Image comparison data

• • •

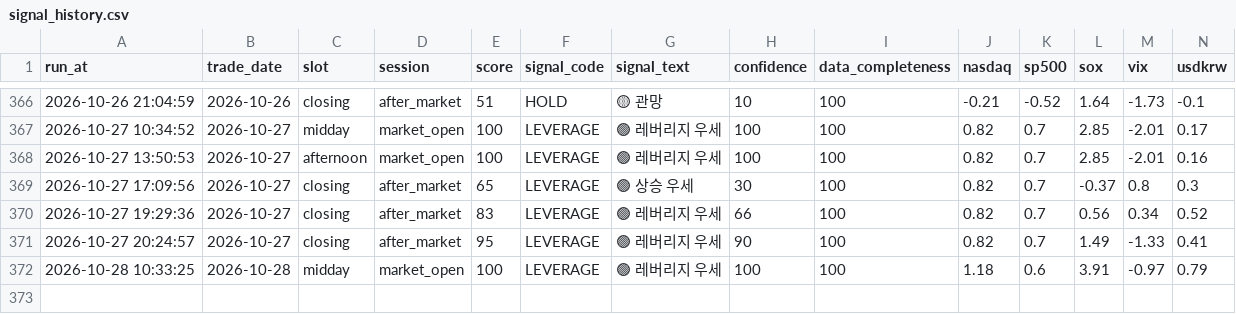
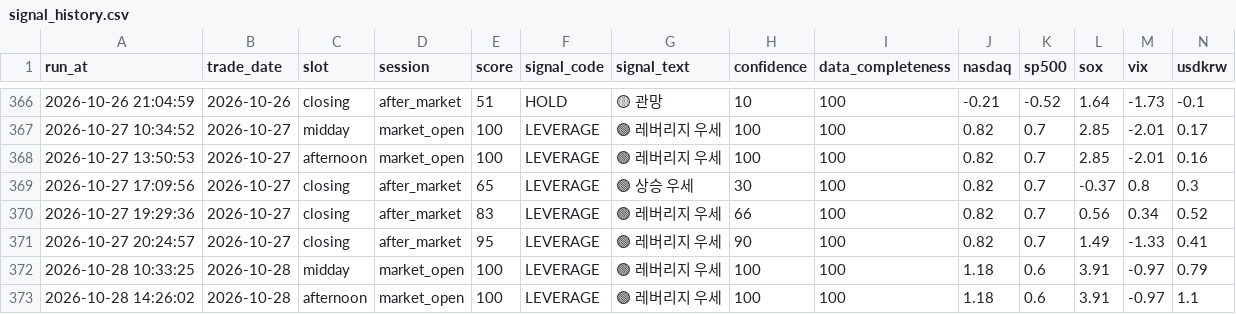
Before and after one commit to nambak2218-debug/marketPilot, a CSV file: data/signal_history.csv, drawn as a sheet; only a part is shown, gaps mark what is left out; rows hold the shown columns only; the diff names each change by its address in the sheet, - before the commit and + after, or states it on an @@ line.

Commit message:
Update MarketPilot signal history [skip ci]

```diff
--- a/data/signal_history.csv
+++ b/data/signal_history.csv
+row 373: 2026-10-28 14:26:02 | 2026-10-28 | afternoon | market_open | 100 | LEVERAGE | 🟢 레버리지 우세 | 100 | 100 | 1.18 | 0.6 | 3.91 | -0.97 | 1.1
```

• • •

> [What you are asked to do]: Each record should be printed exactly as it appears, leaving the pictures out.

> [Solved problem]:
Before and after one commit to nambak2218-debug/marketPilot, a CSV file: data/signal_history.csv, drawn as a sheet; only a part is shown, gaps mark what is left out; rows hold the shown columns only; the diff names each change by its address in the sheet, - before the commit and + after, or states it on an @@ line.

Commit message:
Update MarketPilot signal history [skip ci]

```diff
--- a/data/signal_history.csv
+++ b/data/signal_history.csv
+row 373: 2026-10-28 14:26:02 | 2026-10-28 | afternoon | market_open | 100 | LEVERAGE | 🟢 레버리지 우세 | 100 | 100 | 1.18 | 0.6 | 3.91 | -0.97 | 1.1
```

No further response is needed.